> **WHAT YOU WILL DO**: Scan the material below for lines with the string "running". State how many there are and nothing else.

> **DATA FOR REVIEW**:
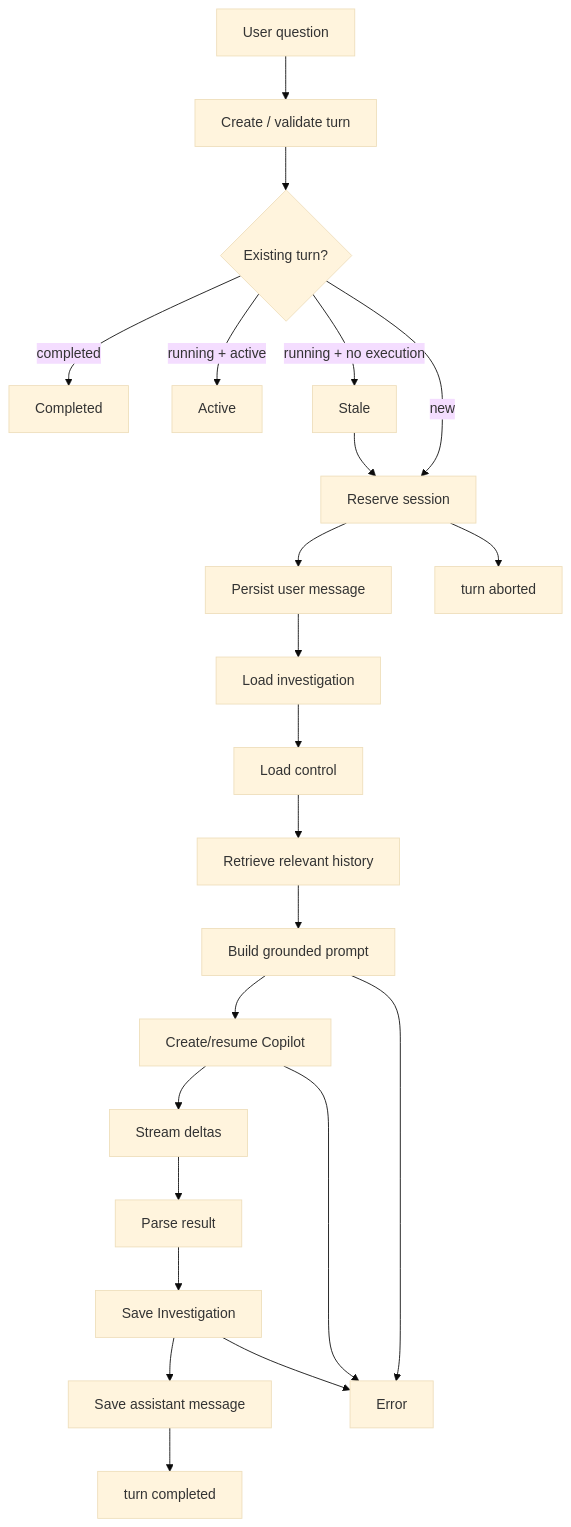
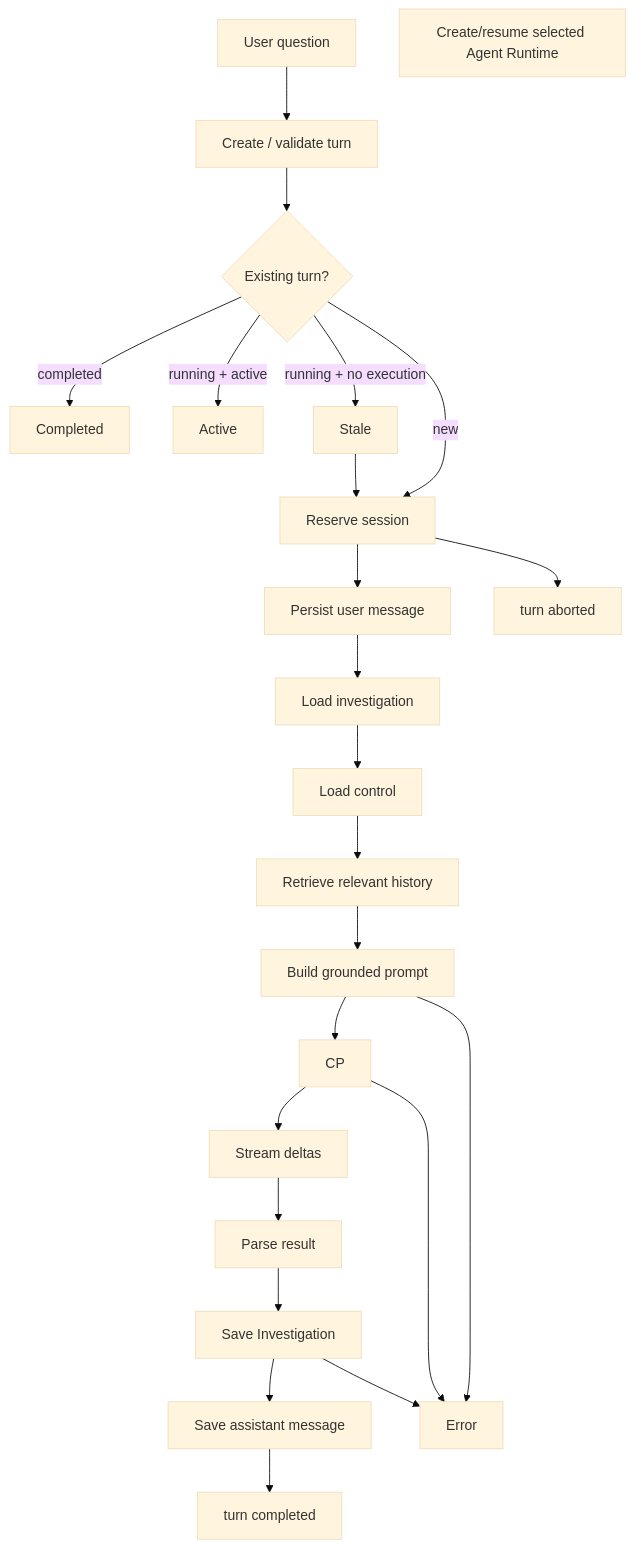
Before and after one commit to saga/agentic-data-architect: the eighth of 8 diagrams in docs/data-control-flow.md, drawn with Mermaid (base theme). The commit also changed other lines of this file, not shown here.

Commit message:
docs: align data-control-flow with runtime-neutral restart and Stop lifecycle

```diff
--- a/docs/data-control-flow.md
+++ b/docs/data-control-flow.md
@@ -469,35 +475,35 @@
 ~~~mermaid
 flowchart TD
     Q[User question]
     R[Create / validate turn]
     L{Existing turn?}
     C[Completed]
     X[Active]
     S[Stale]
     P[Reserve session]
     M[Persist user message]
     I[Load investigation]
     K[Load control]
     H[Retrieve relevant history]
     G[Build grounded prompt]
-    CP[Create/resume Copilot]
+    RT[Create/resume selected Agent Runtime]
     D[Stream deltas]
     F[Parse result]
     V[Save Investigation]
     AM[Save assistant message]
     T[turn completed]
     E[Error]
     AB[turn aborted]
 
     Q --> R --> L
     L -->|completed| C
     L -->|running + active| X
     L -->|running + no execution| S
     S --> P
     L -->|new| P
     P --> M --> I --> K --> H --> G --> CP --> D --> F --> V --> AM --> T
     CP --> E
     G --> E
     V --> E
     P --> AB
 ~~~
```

...

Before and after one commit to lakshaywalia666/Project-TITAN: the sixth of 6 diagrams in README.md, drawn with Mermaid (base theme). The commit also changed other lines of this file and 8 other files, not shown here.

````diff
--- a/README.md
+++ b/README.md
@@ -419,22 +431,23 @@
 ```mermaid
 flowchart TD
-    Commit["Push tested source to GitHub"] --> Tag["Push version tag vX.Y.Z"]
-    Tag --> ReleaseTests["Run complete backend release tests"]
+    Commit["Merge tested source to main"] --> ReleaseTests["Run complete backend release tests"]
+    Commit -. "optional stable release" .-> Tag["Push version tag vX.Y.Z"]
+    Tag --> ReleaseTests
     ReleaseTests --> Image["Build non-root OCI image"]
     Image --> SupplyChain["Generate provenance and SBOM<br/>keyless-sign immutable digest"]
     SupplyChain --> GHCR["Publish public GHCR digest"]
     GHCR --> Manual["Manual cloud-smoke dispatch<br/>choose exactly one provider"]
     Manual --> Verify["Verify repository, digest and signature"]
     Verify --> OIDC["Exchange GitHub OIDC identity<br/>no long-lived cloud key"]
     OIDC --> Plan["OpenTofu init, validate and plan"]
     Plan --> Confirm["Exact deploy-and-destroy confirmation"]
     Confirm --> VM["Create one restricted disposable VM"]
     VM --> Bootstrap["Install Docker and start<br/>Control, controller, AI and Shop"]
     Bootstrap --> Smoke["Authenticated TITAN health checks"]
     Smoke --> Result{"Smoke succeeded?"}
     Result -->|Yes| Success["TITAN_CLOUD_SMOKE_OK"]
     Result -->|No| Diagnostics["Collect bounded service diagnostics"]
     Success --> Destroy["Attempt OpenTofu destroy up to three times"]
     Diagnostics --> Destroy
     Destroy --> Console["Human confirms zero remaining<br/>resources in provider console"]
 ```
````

==

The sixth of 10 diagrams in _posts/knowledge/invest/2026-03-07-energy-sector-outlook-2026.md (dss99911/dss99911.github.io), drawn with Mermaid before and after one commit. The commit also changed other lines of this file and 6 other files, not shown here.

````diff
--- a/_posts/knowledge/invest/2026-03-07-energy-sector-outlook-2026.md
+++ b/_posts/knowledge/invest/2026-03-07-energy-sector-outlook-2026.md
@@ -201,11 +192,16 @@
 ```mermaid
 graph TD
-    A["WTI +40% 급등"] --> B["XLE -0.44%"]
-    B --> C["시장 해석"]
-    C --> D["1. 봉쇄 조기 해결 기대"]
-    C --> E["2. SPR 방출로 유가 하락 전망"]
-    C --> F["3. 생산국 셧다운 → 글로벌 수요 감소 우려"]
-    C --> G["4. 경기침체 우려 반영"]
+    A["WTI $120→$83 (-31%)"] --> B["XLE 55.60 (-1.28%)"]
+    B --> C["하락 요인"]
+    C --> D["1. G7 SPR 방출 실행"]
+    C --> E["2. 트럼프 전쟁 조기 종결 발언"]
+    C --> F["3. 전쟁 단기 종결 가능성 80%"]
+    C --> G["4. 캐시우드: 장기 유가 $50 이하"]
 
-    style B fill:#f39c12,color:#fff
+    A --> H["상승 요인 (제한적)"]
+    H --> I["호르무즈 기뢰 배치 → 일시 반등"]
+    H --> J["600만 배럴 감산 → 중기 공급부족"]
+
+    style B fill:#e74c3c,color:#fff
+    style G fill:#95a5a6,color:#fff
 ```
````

> **TASK ANSWER**: 2